> _WHAT IS EXPECTED_: Give back each record precisely, pictures excluded.

[Before-and-after page screenshots]

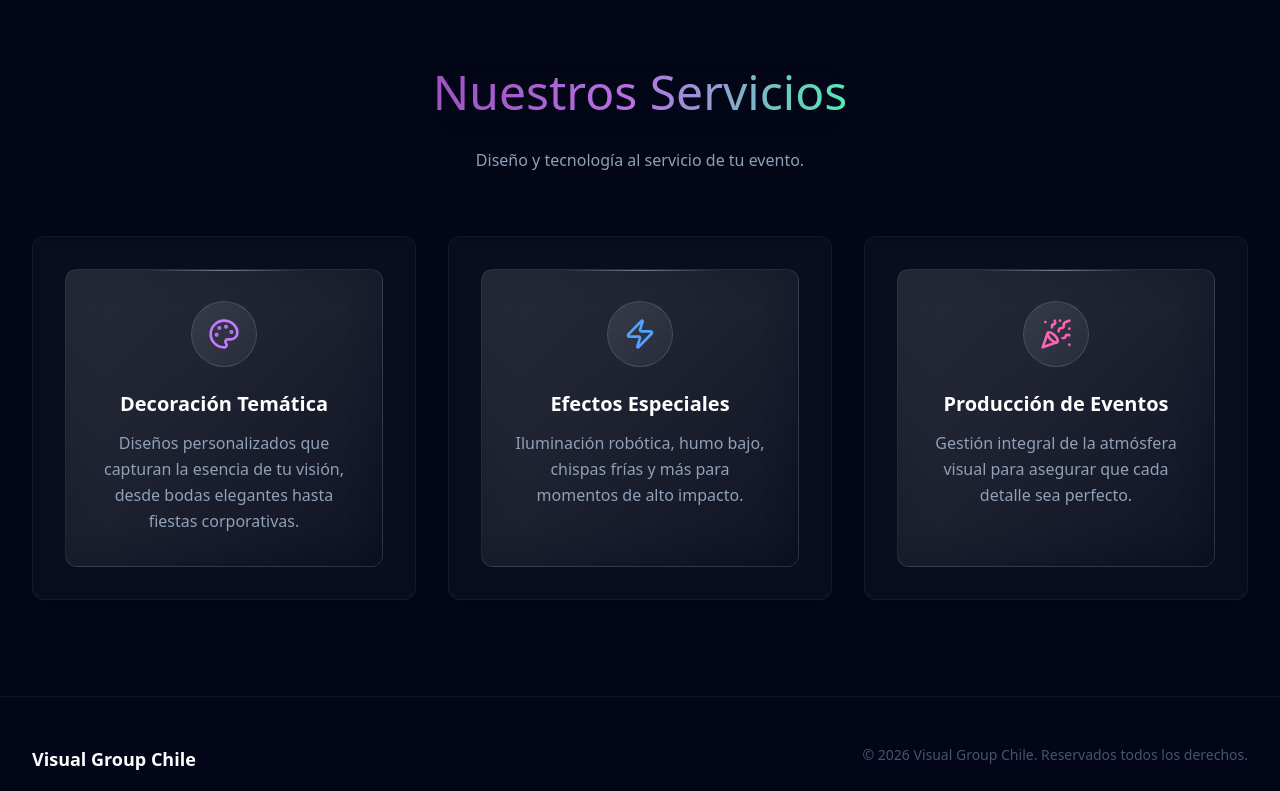
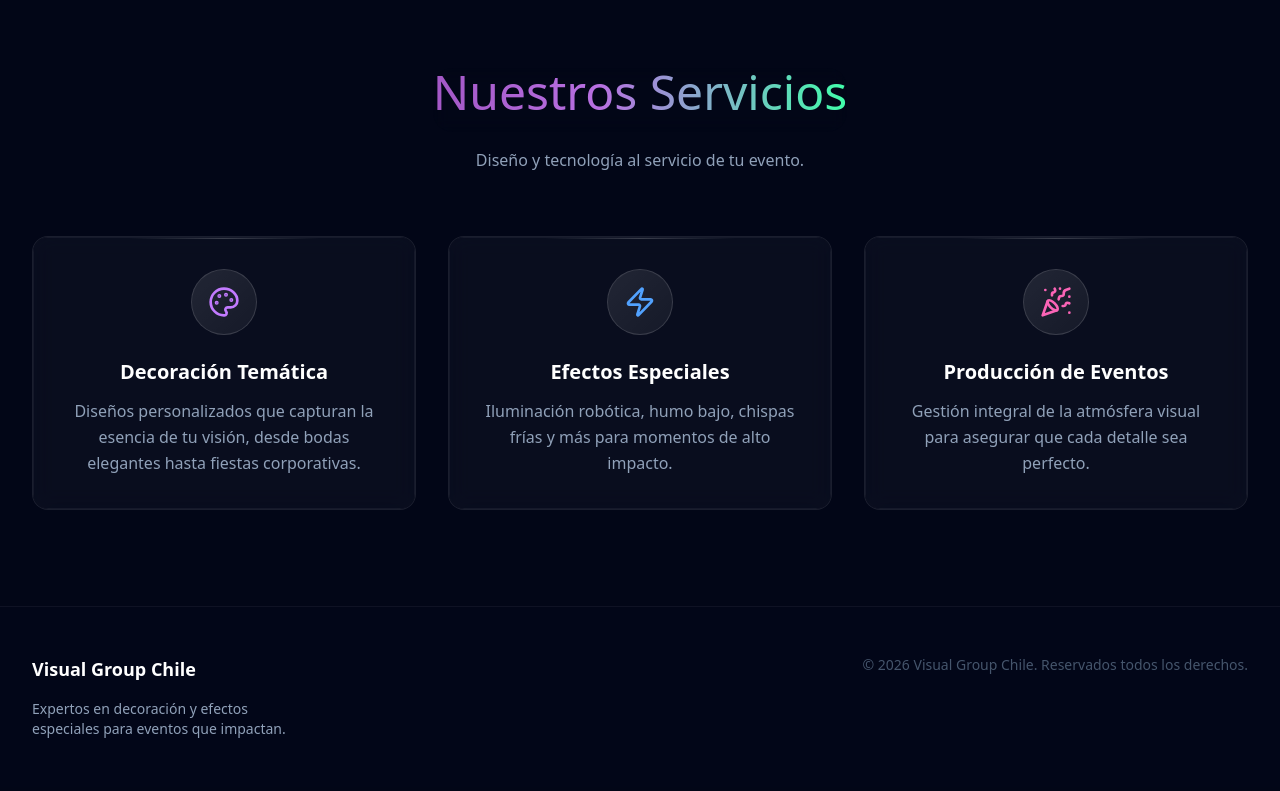
Before and after one commit to IAMEN-ALEX/Proyecto-Visual-Group, a Next.js app: page / in a window 1280 px wide. Shown: the part 1066-1857 px from the top of the page. Built offline with nearby package versions, Linux system fonts and the light colour scheme; a web font is replaced by a local one.

Commit message:
Feat: Implement dynamic touch/mouse spotlight effect on ServiceCards

```diff
--- a/src/components/service-card.tsx
+++ b/src/components/service-card.tsx
@@ -1,7 +1,7 @@
 "use client";
 
+import React, { useRef, useState } from "react";
 import { Card } from "@/components/ui/card";
-import React from "react";
 
 interface ServiceCardProps {
     icon: React.ReactNode;
@@ -10,17 +10,63 @@ interface ServiceCardProps {
 }
 
 export function ServiceCard({ icon, title, description }: ServiceCardProps) {
+    const divRef = useRef<HTMLDivElement>(null);
+    const [position, setPosition] = useState({ x: 0, y: 0 });
+    const [opacity, setOpacity] = useState(0);
+
+    const handleMouseMove = (e: React.MouseEvent<HTMLDivElement>) => {
+        if (!divRef.current) return;
+        const rect = divRef.current.getBoundingClientRect();
+        setPosition({ x: e.clientX - rect.left, y: e.clientY - rect.top });
+        setOpacity(1);
+    };
+
+    const handleTouchMove = (e: React.TouchEvent<HTMLDivElement>) => {
+        if (!divRef.current) return;
+        const touch = e.touches[0];
+        const rect = divRef.current.getBoundingClientRect();
+
+        // Only trigger if inside the card
+        if (
+            touch.clientX >= rect.left &&
+            touch.clientX <= rect.right &&
+            touch.clientY >= rect.top &&
+            touch.clientY <= rect.bottom
+        ) {
+            setPosition({ x: touch.clientX - rect.left, y: touch.clientY - rect.top });
+            setOpacity(1);
+        } else {
+            setOpacity(0);
+        }
+    };
+
+    const handleLeave = () => {
+        setOpacity(0);
+    };
+
     return (
-        <Card className="group relative flex flex-col items-center text-center p-8 overflow-hidden transition-all duration-500 hover:scale-[1.02]">
-            {/* Animated gradient border glow */}
-            <div className="absolute inset-0 rounded-xl bg-gradient-to-r from-purple-500/20 via-blue-500/20 to-purple-500/20 opacity-0 group-hover:opacity-100 transition-opacity duration-500 blur-xl" />
+        <div
+            ref={divRef}
+            onMouseMove={handleMouseMove}
+            onMouseLeave={handleLeave}
+            onTouchMove={handleTouchMove}
+            onTouchEnd={handleLeave}
+            className="group relative flex h-full rounded-2xl border border-white/10 bg-slate-950/50 overflow-hidden"
+        >
+            {/* Spotlight Gradient - Driven by state for both Mouse & Touch */}
+            <div
+                className="pointer-events-none absolute -inset-px opacity-0 transition-opacity duration-300"
+                style={{
+                    opacity,
+                    background: `radial-gradient(600px circle at ${position.x}px ${position.y}px, rgba(147, 51, 234, 0.15), transparent 40%)`
+                }}
+            />
 
-            {/* Glass panel with premium effect */}
-            <div className="relative w-full h-full rounded-xl bg-gradient-to-br from-white/10 via-white/5 to-transparent backdrop-blur-xl border border-white/10 group-hover:border-white/20 transition-all duration-500 p-8 flex flex-col items-center">
+            {/* Existing Card Content with Glass Effect */}
+            <Card className="relative h-full w-full border-0 bg-transparent p-8 flex flex-col items-center text-center">
                 {/* Top light reflection */}
-                <div className="absolute top-0 left-1/4 right-1/4 h-px bg-gradient-to-r from-transparent via-white/40 to-transparent" />
+                <div className="absolute top-0 left-1/4 right-1/4 h-px bg-gradient-to-r from-transparent via-white/40 to-transparent opacity-50" />
 
-                {/* Icon container with glow */}
                 <div className="relative mb-6 rounded-full bg-gradient-to-br from-white/10 to-white/5 p-4 ring-1 ring-white/20 group-hover:ring-white/40 transition-all duration-500">
                     <div className="absolute inset-0 rounded-full bg-gradient-to-br from-purple-500/20 to-blue-500/20 opacity-0 group-hover:opacity-100 blur-md transition-opacity duration-500" />
                     <div className="relative z-10">
@@ -34,10 +80,7 @@ export function ServiceCard({ icon, title, description }: ServiceCardProps) {
                 <p className="text-slate-400 leading-relaxed group-hover:text-slate-300 transition-colors duration-300">
                     {description}
                 </p>
-
-                {/* Bottom light accent */}
-                <div className="absolute bottom-0 left-0 right-0 h-24 bg-gradient-to-t from-purple-500/5 to-transparent opacity-0 group-hover:opacity-100 transition-opacity duration-500" />
-            </div>
-        </Card>
+            </Card>
+        </div>
     );
 }
```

> _ANSWER TO THE EXERCISE_:
Before and after one commit to IAMEN-ALEX/Proyecto-Visual-Group, a Next.js app: page / in a window 1280 px wide. Shown: the part 1066-1857 px from the top of the page. Built offline with nearby package versions, Linux system fonts and the light colour scheme; a web font is replaced by a local one.

Commit message:
Feat: Implement dynamic touch/mouse spotlight effect on ServiceCards

```diff
--- a/src/components/service-card.tsx
+++ b/src/components/service-card.tsx
@@ -1,7 +1,7 @@
 "use client";
 
+import React, { useRef, useState } from "react";
 import { Card } from "@/components/ui/card";
-import React from "react";
 
 interface ServiceCardProps {
     icon: React.ReactNode;
@@ -10,17 +10,63 @@ interface ServiceCardProps {
 }
 
 export function ServiceCard({ icon, title, description }: ServiceCardProps) {
+    const divRef = useRef<HTMLDivElement>(null);
+    const [position, setPosition] = useState({ x: 0, y: 0 });
+    const [opacity, setOpacity] = useState(0);
+
+    const handleMouseMove = (e: React.MouseEvent<HTMLDivElement>) => {
+        if (!divRef.current) return;
+        const rect = divRef.current.getBoundingClientRect();
+        setPosition({ x: e.clientX - rect.left, y: e.clientY - rect.top });
+        setOpacity(1);
+    };
+
+    const handleTouchMove = (e: React.TouchEvent<HTMLDivElement>) => {
+        if (!divRef.current) return;
+        const touch = e.touches[0];
+        const rect = divRef.current.getBoundingClientRect();
+
+        // Only trigger if inside the card
+        if (
+            touch.clientX >= rect.left &&
+            touch.clientX <= rect.right &&
+            touch.clientY >= rect.top &&
+            touch.clientY <= rect.bottom
+        ) {
+            setPosition({ x: touch.clientX - rect.left, y: touch.clientY - rect.top });
+            setOpacity(1);
+        } else {
+            setOpacity(0);
+        }
+    };
+
+    const handleLeave = () => {
+        setOpacity(0);
+    };
+
     return (
-        <Card className="group relative flex flex-col items-center text-center p-8 overflow-hidden transition-all duration-500 hover:scale-[1.02]">
-            {/* Animated gradient border glow */}
-            <div className="absolute inset-0 rounded-xl bg-gradient-to-r from-purple-500/20 via-blue-500/20 to-purple-500/20 opacity-0 group-hover:opacity-100 transition-opacity duration-500 blur-xl" />
+        <div
+            ref={divRef}
+            onMouseMove={handleMouseMove}
+            onMouseLeave={handleLeave}
+            onTouchMove={handleTouchMove}
+            onTouchEnd={handleLeave}
+            className="group relative flex h-full rounded-2xl border border-white/10 bg-slate-950/50 overflow-hidden"
+        >
+            {/* Spotlight Gradient - Driven by state for both Mouse & Touch */}
+            <div
+                className="pointer-events-none absolute -inset-px opacity-0 transition-opacity duration-300"
+                style={{
+                    opacity,
+                    background: `radial-gradient(600px circle at ${position.x}px ${position.y}px, rgba(147, 51, 234, 0.15), transparent 40%)`
+                }}
+            />
 
-            {/* Glass panel with premium effect */}
-            <div className="relative w-full h-full rounded-xl bg-gradient-to-br from-white/10 via-white/5 to-transparent backdrop-blur-xl border border-white/10 group-hover:border-white/20 transition-all duration-500 p-8 flex flex-col items-center">
+            {/* Existing Card Content with Glass Effect */}
+            <Card className="relative h-full w-full border-0 bg-transparent p-8 flex flex-col items-center text-center">
                 {/* Top light reflection */}
-                <div className="absolute top-0 left-1/4 right-1/4 h-px bg-gradient-to-r from-transparent via-white/40 to-transparent" />
+                <div className="absolute top-0 left-1/4 right-1/4 h-px bg-gradient-to-r from-transparent via-white/40 to-transparent opacity-50" />
 
-                {/* Icon container with glow */}
                 <div className="relative mb-6 rounded-full bg-gradient-to-br from-white/10 to-white/5 p-4 ring-1 ring-white/20 group-hover:ring-white/40 transition-all duration-500">
                     <div className="absolute inset-0 rounded-full bg-gradient-to-br from-purple-500/20 to-blue-500/20 opacity-0 group-hover:opacity-100 blur-md transition-opacity duration-500" />
                     <div className="relative z-10">
@@ -34,10 +80,7 @@ export function ServiceCard({ icon, title, description }: ServiceCardProps) {
                 <p className="text-slate-400 leading-relaxed group-hover:text-slate-300 transition-colors duration-300">
                     {description}
                 </p>
-
-                {/* Bottom light accent */}
-                <div className="absolute bottom-0 left-0 right-0 h-24 bg-gradient-to-t from-purple-500/5 to-transparent opacity-0 group-hover:opacity-100 transition-opacity duration-500" />
-            </div>
-        </Card>
+            </Card>
+        </div>
     );
 }
```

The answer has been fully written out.